|Project by Tennessee||posted 01-01-2016 01:37 PM||2051 views||16 times favorited||15 comments|
I actually built this table over six months ago. I kind of fell in love with Greg Klassen’s River Table Collection.
It was supposed to go into the gallery I sell in.
Not having raw edged wood like Mr. Klassen uses on almost every piece, I decided to add my own touch by putting in a walnut strip along the river’s edge.
The basic table is white oak, with tapered legs. No joints to speak of, just screw and button construction on the rectangle box, and the legs are held in from the inside, screwed to the frame like most factory furniture. Solid and strong.

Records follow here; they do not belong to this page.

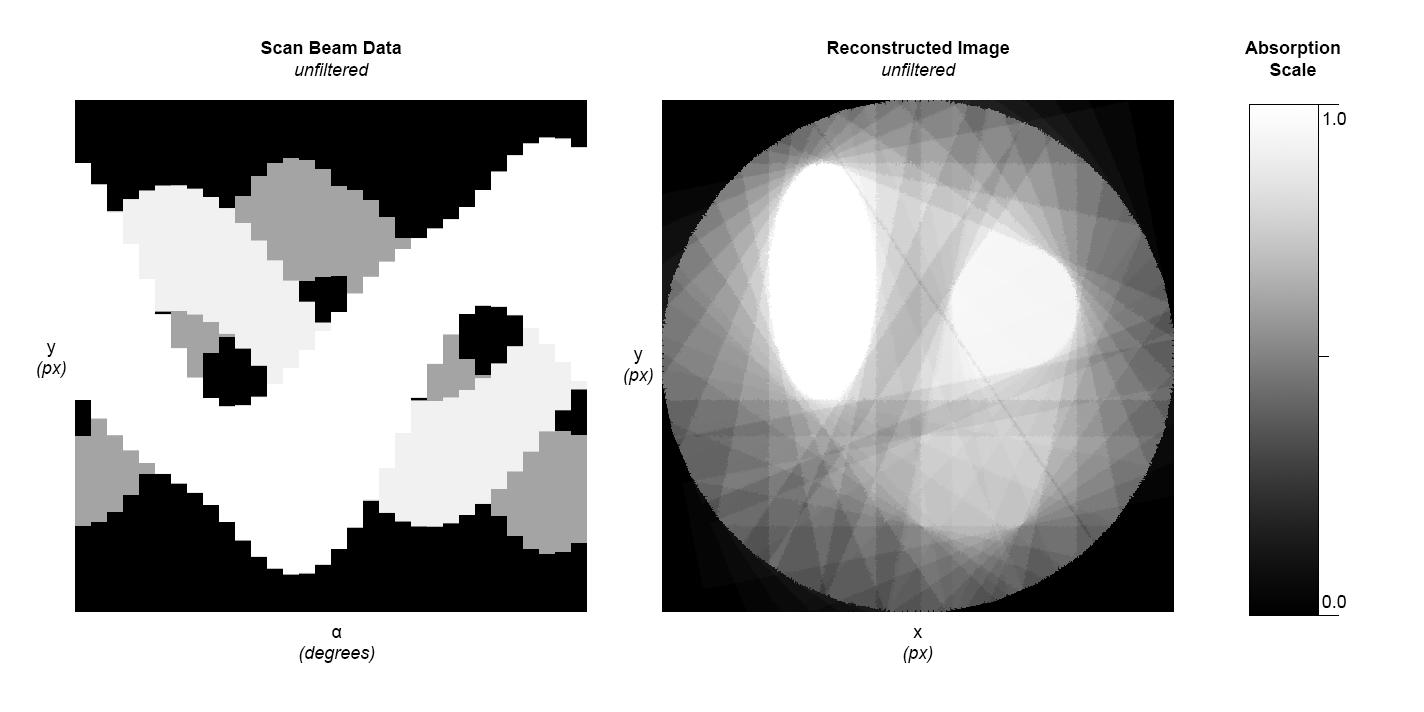
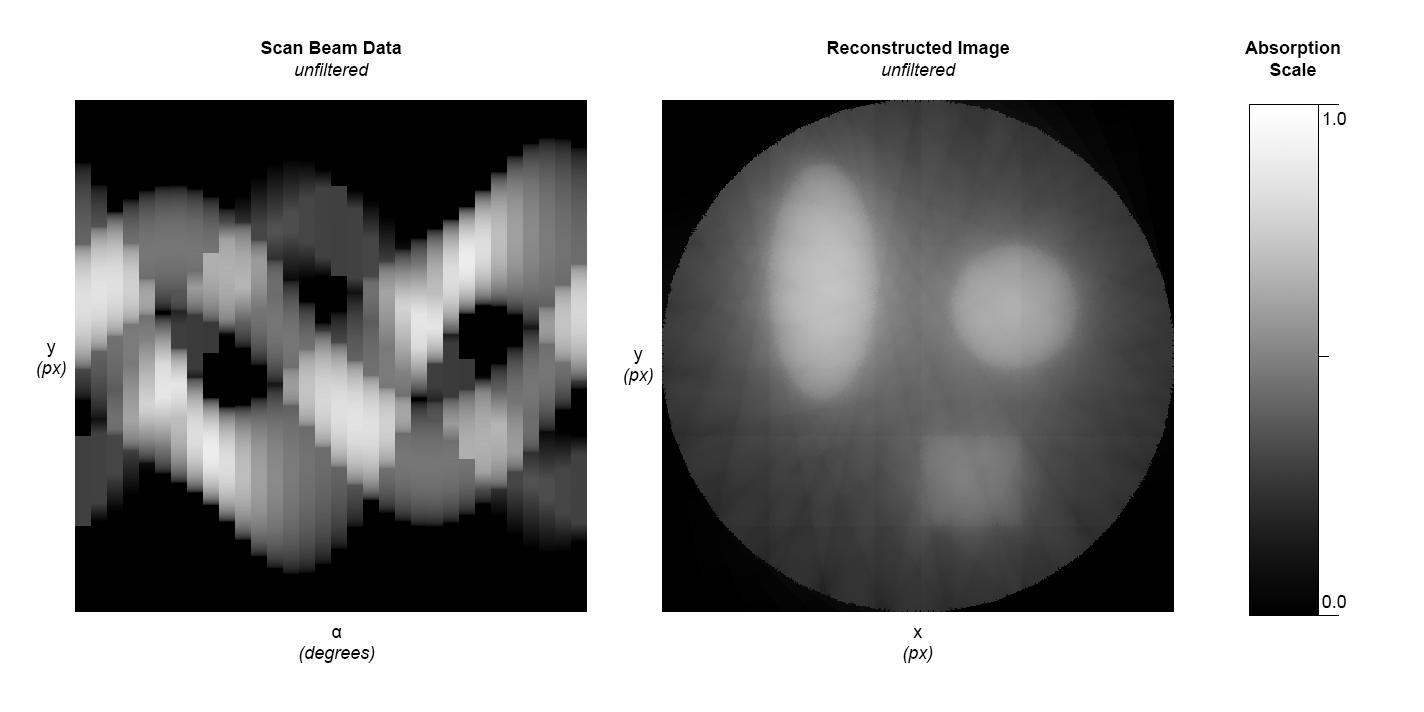
Fix CT Imaging Simulation

diff --git a/simple-ct-sim.py b/simple-ct-sim.py
@@ -10,17 +10,17 @@ IMG_SIZE = 512
 
 async def ct_scan_from_angle(org: PILImage, angle: float) -> np.ndarray:
   sub = org.rotate(angle)
-  sub = np.asarray(sub, dtype=float)
+  sub = np.asarray(sub, dtype=float) / 255.0
   res = np.zeros(IMG_SIZE, dtype=float)
 
   for i in range(len(sub)):
-    res[i] = np.amax(sub[i])
+    res[i] = np.sum(sub[i])
 
   return res
 
 
 def parallel_reconstruction(scans: np.ndarray, angle_step: float) -> PILImage:
-  normalized_scans = scans / float(len(scans))
+  normalized_scans = ((scans / np.amax(scans)) * 255.0) / float(len(scans))
   img = Image.new("F", (IMG_SIZE, IMG_SIZE), 0)
 
   for r in range(len(normalized_scans)):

The top I had to do the walnut/oak strip thing, an old woodworker’s trick a lot of you have seen. I’m sure someone will ask me how that is done. It is the same process I used on my “Race of Life” bandsaw box, posted on this site as another project.
At one point I was going to take the leftovers which I glued up into a mirror image piece and use it as a shelf, but it looked off.
When I had two halves, I simply cut the walnut about 1 1/2” from it’s glue point to the oak to form a wandering strip. Then I routered a small, 1/4” ledge in the edge of the walnut to support the glass.
I then mounted the top pieces, (wood only), to the frame and had a table with no glass. I took heavy cardboard and cut it into a pattern that fit into the ledge so it would sit in the tabletop as the glass would.
I took that template to my local glass guy and he cut me a 3/16” or 1/4” (can’t remember) thick piece of bronze glass. It is not tempered but strong and stable.
I knew that the glass might come in a bit big, but I thought it much easier to remove a bit of wood here and there than it would be to grind the glass into place.
While all this was going on, a couple from New York, just moved here visited the glass company with the same request – they wanted to build themselves a table like this.
The glass company knows me, so they said this local woodworker was doing just that, and they might call me. They did, and came over and wrote a check for the table before I even had final sanded it for finish.
Since it all happened so fast, I never got pictures of it.
Just two days ago the lady sent me a couple pictures of it in her living room.
The table is the usual coffee table height, and the top is I think 32” X 18”. Cannot remember exactly. I used the mirror image scrap for a front on a bandsaw jewelry box which my gallery sold over Christmas, so all ended well.
I’d like to make more of these, but they seem a bit niche, and might be hard to sell. Don’t know.
As always, copy it if you want!
Thanks for lookin’!
-- Paul, Tennessee, http://www.tsunamiguitars.com